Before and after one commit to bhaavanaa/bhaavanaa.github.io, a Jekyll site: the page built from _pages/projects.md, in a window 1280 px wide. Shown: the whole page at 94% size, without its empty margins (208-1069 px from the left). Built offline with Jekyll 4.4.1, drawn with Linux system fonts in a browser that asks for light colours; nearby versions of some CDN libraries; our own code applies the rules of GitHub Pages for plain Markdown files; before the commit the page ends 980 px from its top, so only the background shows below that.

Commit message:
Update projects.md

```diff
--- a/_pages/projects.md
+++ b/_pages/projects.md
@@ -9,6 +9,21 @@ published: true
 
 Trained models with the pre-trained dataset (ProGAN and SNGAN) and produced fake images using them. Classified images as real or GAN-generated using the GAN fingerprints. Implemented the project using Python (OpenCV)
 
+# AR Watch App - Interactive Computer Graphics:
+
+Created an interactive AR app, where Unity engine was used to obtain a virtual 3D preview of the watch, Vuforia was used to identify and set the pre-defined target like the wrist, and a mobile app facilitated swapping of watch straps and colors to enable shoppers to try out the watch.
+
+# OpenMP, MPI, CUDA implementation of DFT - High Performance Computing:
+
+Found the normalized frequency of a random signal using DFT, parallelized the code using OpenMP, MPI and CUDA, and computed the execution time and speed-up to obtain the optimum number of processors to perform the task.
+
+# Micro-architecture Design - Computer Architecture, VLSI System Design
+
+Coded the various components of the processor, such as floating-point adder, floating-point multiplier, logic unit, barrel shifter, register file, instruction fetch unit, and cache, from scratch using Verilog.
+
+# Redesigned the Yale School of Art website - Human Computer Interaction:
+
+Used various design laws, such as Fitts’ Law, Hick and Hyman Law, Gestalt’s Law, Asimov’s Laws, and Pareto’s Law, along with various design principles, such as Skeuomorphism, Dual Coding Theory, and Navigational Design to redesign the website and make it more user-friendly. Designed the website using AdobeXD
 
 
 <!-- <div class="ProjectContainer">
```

---

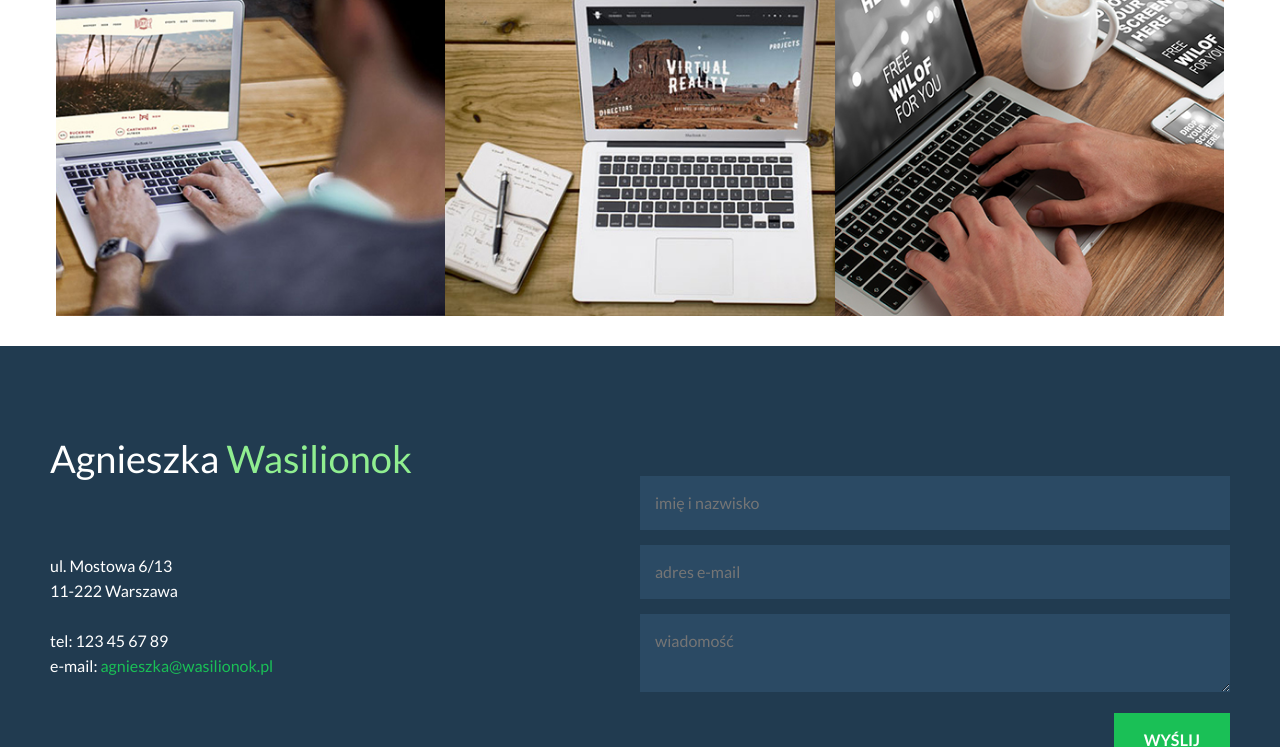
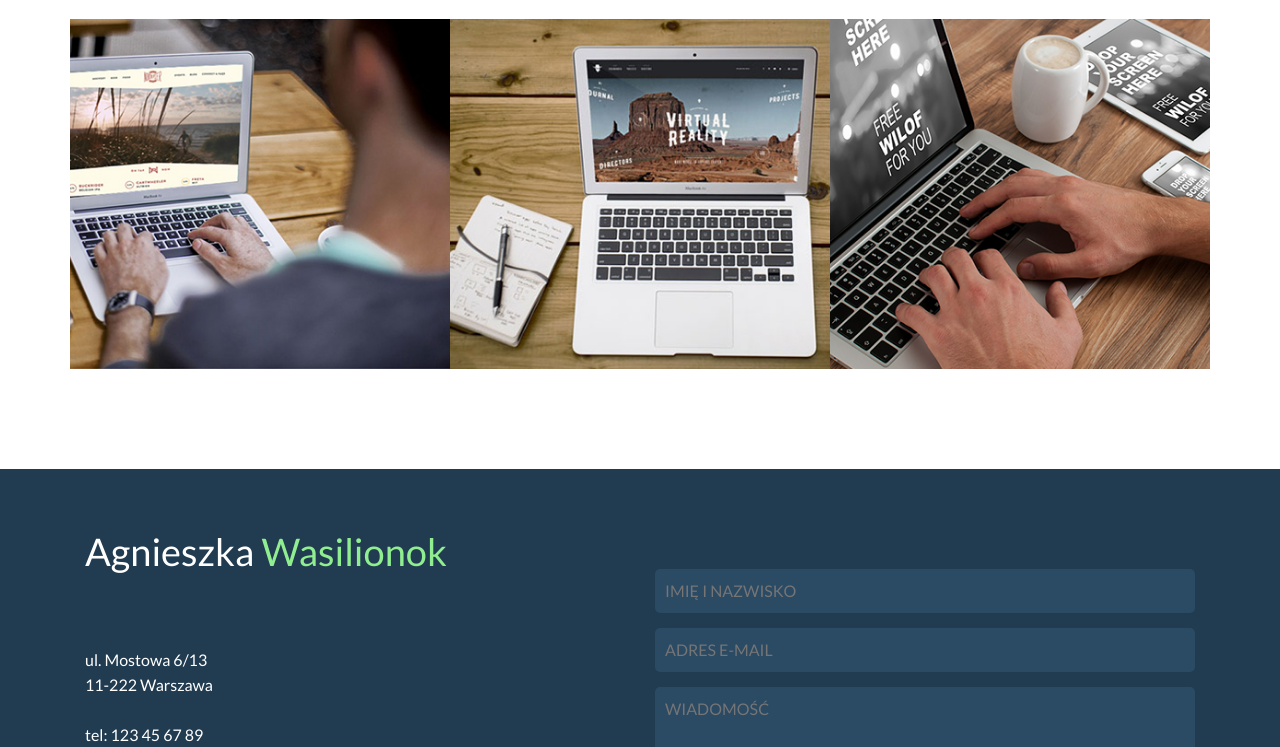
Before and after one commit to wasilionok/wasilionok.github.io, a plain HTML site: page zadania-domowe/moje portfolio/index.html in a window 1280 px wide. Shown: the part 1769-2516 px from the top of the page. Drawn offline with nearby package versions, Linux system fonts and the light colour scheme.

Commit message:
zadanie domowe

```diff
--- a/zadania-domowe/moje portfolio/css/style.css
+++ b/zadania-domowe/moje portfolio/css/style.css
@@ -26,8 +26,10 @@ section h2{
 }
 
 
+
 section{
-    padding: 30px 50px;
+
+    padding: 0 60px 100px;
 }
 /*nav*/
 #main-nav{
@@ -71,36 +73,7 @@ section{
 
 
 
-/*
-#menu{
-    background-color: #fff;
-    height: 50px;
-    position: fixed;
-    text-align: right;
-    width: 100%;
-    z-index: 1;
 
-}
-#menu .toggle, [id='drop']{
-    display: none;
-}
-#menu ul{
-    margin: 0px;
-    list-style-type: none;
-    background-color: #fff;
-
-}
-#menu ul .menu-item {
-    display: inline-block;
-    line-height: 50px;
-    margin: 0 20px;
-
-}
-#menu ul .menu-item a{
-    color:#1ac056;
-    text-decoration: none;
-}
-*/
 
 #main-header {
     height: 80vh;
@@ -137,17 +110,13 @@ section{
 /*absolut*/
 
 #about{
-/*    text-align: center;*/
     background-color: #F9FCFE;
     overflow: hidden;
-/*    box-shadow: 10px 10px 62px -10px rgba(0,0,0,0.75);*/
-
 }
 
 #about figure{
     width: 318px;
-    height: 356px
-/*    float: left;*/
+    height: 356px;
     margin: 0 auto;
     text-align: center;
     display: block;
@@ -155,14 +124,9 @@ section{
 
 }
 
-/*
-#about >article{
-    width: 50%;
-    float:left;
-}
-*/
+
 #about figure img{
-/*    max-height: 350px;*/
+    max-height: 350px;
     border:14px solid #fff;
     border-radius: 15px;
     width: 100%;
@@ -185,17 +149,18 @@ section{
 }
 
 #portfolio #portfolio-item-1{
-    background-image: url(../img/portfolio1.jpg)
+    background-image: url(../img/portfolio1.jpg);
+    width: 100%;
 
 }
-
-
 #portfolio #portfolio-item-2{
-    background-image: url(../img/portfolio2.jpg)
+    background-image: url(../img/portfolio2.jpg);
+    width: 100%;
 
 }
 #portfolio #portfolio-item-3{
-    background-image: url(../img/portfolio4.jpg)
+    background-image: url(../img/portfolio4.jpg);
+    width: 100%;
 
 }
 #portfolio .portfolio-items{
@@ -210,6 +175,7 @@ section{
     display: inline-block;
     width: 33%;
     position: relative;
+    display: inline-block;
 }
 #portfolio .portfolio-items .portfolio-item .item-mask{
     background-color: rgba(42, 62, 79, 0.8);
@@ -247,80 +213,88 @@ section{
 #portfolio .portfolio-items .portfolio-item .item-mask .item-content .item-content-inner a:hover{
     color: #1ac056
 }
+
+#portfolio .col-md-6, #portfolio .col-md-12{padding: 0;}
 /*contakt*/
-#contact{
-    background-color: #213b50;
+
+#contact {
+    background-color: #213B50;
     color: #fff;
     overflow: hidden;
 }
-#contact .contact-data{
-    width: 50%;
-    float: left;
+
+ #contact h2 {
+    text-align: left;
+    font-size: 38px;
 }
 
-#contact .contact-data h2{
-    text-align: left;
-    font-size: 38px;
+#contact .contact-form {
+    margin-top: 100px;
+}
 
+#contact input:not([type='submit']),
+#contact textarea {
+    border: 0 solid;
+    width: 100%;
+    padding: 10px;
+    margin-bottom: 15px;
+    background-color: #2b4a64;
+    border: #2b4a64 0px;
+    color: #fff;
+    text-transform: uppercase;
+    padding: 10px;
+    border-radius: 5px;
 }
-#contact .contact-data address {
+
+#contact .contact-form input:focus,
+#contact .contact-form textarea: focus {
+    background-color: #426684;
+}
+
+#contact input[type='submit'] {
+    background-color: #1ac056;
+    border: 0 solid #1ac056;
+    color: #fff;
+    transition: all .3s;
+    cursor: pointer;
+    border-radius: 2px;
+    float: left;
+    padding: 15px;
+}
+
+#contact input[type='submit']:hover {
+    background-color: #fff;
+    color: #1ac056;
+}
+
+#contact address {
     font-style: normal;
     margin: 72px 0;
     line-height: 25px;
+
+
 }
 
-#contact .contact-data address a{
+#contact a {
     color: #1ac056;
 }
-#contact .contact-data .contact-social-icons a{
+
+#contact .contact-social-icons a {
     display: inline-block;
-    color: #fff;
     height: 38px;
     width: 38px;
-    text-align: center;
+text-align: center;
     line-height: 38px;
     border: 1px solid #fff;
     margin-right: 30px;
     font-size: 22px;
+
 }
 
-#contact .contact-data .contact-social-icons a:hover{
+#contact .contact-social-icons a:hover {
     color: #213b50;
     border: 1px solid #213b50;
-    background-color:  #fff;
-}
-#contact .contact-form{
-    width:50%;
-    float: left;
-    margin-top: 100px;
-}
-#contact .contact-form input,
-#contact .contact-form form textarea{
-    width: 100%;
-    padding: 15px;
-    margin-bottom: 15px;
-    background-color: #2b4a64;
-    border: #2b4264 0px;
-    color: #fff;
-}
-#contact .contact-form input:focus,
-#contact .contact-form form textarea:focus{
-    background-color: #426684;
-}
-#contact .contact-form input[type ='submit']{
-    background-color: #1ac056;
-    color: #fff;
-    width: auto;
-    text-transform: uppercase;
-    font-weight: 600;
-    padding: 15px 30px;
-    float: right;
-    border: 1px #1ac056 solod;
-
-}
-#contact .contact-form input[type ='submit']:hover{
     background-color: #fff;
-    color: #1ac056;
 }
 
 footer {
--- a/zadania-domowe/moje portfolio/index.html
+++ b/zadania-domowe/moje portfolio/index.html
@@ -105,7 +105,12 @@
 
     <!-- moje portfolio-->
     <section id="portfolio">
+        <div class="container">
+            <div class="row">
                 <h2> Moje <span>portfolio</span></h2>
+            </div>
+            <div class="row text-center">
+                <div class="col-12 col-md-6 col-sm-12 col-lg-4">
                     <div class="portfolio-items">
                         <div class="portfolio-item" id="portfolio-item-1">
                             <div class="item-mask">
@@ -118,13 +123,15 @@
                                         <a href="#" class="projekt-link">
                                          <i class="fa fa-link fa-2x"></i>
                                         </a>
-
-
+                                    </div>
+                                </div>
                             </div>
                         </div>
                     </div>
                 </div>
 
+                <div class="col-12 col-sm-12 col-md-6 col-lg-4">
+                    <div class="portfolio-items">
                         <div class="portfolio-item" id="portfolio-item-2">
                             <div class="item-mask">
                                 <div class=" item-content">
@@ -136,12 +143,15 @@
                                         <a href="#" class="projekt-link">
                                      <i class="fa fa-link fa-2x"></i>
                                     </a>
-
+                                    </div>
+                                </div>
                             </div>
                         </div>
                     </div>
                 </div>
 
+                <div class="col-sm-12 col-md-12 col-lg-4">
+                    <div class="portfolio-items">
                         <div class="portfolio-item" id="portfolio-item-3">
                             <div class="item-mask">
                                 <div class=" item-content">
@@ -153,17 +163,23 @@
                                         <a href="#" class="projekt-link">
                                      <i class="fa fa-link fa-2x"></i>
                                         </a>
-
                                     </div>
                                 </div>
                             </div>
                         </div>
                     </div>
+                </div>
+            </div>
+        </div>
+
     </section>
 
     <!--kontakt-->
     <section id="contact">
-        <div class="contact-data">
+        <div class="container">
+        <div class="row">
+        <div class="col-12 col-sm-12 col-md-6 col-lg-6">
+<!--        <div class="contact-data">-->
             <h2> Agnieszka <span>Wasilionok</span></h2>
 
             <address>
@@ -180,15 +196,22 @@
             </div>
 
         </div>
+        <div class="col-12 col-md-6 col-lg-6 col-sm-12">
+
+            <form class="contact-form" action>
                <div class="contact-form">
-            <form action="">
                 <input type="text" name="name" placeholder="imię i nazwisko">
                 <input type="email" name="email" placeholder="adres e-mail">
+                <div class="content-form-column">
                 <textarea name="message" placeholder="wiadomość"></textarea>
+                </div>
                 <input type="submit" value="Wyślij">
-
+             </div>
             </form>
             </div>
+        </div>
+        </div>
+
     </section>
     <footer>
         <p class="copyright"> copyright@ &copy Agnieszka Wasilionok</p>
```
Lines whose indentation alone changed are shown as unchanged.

_Your objective_: Among the lines in the data above, find those containing "social" and give only how many there are.

_Solution_: 4